Though Jane Austen was writing at a time when Gothic potboilers such as Ann Ward Radcliffe's The Mysteries of Udolpho
and Horace Walpole's The Castle of Otranto
were all the rage, she never got carried away by romance in her own novels. In Austen's ordered world, the passions that ruled Gothic fiction would be horridly out of place; marriage was, first and foremost, a contract, the bedrock of polite society. Certain rules applied to who was eligible and who was not, how one courted and married and what one expected afterwards. To flout these rules was to tear at the basic fabric of society, and the consequences could be terrible. Each of the six novels she completed in her lifetime are, in effect, comic cautionary tales that end happily for those characters who play by the rules and badly for those who don't. In Mansfield Park
, for example, Austen gives us Fanny Price, a poor young woman who has grown up in her wealthy relatives' household without ever being accepted as an equal. The only one who has truly been kind to Fanny is Edmund Bertram, the younger of the family's two sons.

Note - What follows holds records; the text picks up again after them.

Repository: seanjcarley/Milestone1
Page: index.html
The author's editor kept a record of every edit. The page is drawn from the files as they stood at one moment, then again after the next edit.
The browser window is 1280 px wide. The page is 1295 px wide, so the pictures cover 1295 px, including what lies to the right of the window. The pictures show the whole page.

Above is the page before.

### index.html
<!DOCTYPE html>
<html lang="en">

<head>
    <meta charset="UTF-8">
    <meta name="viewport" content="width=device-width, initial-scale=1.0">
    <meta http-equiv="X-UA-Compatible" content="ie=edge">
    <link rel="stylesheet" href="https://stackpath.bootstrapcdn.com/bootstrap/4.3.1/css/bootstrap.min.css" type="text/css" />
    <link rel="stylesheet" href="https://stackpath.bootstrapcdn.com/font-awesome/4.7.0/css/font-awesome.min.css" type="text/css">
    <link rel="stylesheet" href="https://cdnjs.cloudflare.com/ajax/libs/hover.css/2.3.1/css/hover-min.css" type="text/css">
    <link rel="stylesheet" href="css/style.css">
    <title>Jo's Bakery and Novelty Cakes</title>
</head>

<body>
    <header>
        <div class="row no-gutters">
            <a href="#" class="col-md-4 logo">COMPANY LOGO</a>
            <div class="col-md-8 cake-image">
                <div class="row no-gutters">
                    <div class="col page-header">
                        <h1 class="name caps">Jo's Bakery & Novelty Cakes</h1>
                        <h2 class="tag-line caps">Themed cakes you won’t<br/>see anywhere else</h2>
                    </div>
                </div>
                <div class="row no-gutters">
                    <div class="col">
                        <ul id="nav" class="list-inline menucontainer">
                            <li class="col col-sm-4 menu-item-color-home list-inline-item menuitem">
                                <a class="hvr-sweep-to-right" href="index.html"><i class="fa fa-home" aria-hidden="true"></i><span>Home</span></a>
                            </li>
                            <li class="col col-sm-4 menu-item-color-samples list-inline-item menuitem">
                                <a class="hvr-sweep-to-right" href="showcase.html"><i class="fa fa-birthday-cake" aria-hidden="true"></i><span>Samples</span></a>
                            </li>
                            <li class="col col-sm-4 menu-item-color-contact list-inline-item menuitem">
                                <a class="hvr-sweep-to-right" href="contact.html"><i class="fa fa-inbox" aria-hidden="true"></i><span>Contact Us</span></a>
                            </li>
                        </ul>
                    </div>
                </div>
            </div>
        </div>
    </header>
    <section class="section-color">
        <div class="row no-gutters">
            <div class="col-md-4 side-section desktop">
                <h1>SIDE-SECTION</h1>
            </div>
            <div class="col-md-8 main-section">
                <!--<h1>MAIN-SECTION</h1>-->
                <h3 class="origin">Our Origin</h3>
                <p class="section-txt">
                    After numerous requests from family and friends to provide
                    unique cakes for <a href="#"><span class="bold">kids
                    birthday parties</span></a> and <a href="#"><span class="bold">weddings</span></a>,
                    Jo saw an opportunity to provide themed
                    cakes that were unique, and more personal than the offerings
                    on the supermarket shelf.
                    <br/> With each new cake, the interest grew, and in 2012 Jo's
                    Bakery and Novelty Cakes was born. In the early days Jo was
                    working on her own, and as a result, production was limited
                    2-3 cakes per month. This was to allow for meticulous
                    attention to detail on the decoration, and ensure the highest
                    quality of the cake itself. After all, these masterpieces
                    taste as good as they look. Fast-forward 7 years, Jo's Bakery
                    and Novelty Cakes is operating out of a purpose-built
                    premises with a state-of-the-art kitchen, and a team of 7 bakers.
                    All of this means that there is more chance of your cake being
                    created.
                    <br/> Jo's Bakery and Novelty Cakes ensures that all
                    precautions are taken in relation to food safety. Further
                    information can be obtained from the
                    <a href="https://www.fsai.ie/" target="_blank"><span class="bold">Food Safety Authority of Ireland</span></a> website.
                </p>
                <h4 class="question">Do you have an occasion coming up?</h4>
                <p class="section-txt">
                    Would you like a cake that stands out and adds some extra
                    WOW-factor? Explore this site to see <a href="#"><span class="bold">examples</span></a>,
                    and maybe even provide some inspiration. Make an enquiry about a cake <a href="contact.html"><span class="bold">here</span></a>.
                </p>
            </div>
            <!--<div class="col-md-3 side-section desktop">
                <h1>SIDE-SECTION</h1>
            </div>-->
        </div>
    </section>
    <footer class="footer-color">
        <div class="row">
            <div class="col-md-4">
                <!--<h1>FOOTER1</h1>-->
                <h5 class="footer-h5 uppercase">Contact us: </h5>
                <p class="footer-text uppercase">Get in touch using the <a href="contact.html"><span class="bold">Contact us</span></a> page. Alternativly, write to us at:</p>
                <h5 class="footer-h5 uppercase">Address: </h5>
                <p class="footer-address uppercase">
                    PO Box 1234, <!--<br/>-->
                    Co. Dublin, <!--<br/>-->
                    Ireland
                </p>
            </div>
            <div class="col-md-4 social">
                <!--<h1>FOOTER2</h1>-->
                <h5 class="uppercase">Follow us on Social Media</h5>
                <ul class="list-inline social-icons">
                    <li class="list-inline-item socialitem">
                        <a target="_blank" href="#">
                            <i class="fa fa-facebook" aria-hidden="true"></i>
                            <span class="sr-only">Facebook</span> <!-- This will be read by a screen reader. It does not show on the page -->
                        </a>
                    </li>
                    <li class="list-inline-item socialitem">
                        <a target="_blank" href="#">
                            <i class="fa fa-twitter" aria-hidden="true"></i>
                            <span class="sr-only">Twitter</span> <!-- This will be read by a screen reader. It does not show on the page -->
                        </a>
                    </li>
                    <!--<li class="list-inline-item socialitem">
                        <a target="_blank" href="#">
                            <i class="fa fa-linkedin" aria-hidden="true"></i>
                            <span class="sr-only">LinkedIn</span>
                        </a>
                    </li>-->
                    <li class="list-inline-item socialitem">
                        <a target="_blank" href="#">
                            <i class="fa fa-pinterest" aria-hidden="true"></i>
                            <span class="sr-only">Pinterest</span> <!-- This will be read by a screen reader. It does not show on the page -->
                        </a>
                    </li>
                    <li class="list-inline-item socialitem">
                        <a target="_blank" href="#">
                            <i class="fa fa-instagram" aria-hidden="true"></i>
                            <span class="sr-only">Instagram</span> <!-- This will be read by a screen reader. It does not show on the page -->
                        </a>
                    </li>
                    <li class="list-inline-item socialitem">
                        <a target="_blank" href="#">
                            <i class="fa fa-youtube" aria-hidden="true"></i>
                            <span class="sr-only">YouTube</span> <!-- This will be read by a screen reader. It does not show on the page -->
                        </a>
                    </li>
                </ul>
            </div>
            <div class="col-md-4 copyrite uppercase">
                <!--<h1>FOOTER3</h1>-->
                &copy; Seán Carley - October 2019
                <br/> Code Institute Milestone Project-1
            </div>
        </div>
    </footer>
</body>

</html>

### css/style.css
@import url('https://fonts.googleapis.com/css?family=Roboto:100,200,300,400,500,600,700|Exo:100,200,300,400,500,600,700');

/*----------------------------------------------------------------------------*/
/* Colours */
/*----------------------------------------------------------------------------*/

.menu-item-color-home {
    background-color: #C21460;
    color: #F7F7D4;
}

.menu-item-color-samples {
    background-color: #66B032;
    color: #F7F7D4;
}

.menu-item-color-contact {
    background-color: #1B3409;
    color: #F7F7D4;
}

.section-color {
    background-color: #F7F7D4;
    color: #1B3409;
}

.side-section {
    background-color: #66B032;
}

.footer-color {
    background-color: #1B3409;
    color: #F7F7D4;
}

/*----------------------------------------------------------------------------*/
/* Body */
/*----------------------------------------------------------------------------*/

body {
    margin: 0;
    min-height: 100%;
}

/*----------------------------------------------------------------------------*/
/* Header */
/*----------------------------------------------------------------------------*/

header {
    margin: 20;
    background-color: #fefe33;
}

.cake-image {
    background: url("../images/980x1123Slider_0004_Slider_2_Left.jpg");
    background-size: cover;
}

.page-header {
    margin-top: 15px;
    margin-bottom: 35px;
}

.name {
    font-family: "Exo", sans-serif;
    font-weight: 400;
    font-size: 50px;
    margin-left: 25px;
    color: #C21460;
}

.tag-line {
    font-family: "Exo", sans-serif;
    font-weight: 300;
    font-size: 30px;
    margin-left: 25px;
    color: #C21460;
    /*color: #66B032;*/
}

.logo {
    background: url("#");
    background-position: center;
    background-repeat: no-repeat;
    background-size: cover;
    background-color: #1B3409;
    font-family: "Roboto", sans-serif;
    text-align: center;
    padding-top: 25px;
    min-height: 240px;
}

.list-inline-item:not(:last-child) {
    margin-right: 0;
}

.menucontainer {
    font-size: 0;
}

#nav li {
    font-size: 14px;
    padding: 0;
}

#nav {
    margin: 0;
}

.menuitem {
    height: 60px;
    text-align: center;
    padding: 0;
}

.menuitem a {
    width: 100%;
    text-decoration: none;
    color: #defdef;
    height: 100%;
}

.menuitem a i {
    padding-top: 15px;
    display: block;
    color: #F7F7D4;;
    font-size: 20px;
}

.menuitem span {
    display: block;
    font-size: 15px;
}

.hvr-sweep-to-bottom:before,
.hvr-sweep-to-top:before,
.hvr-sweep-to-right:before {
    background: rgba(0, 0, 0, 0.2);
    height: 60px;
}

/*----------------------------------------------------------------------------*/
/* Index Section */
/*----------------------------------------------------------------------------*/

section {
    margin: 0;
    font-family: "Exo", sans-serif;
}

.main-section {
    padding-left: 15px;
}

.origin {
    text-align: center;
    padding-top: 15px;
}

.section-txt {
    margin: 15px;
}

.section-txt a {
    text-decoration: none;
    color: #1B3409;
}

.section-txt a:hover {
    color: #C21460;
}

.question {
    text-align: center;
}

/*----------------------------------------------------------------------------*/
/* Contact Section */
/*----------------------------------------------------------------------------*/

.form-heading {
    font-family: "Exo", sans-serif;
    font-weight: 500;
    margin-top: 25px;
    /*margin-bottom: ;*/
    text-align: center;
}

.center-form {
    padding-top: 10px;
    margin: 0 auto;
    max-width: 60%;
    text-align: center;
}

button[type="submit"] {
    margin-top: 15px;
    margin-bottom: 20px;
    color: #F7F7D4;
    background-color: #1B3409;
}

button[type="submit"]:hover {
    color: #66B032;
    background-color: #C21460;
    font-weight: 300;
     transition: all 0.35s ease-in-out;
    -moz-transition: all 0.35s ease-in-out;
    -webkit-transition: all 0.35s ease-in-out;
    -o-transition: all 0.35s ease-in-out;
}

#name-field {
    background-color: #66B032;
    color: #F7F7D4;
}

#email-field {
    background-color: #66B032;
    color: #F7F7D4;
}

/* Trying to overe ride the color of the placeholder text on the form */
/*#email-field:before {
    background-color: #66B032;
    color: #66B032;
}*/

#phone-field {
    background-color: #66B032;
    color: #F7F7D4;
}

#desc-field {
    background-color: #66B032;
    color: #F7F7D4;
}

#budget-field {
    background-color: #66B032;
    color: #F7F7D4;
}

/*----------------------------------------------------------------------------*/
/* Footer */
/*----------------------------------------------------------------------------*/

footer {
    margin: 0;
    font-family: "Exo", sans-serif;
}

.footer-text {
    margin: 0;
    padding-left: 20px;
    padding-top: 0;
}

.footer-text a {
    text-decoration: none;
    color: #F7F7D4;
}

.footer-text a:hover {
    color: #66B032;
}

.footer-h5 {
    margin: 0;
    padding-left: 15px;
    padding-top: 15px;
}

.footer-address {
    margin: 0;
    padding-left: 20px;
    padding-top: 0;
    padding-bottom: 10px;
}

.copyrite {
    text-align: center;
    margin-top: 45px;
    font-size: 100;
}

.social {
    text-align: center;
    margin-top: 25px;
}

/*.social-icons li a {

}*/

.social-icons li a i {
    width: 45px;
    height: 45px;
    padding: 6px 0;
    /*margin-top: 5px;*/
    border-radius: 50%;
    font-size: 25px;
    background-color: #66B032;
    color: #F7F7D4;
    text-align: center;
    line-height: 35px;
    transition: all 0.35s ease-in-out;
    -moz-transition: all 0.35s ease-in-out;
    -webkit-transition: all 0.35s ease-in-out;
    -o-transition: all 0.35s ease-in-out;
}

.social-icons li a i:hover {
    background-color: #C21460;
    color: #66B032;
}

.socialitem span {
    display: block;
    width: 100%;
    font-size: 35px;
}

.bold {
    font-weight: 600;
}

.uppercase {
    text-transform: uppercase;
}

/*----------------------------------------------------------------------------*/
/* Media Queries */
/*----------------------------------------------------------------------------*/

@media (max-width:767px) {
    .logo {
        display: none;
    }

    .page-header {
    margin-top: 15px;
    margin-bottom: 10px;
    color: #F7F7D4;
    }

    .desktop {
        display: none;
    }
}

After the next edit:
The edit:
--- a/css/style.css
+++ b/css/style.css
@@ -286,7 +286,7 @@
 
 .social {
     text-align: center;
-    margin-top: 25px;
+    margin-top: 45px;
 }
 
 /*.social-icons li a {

Into this Cinderella existence comes Henry Crawford and his sister, Mary, who are visiting relatives in the neighborhood. Soon Mansfield Park is given over to all kinds of gaiety, including a daring interlude spent dabbling in theatricals. Young Edmund is smitten with Mary, and Henry Crawford woos Fanny. Yet these two charming, gifted, and attractive siblings gradually reveal themselves to be lacking in one essential Austenian quality: principle. Without good principles to temper passion, the results can be disastrous, and indeed, Mansfield Park is rife with adultery, betrayal, social ruin, and ruptured friendships. But this is a comedy, after all, so there is also a requisite happy ending and plenty of Austen's patented gentle satire along the way. Describing the switch in Edmund's affections from Mary to Fanny, she writes: "I purposely abstain from dates on this occasion, that everyone may be at liberty to fix their own, aware that the cure of unconquerable passions, and the transfer of unchanging attachments, must vary much as to time in different people." What does not vary is the pleasure with which new generations come to Jane Austen. --Alix Wilber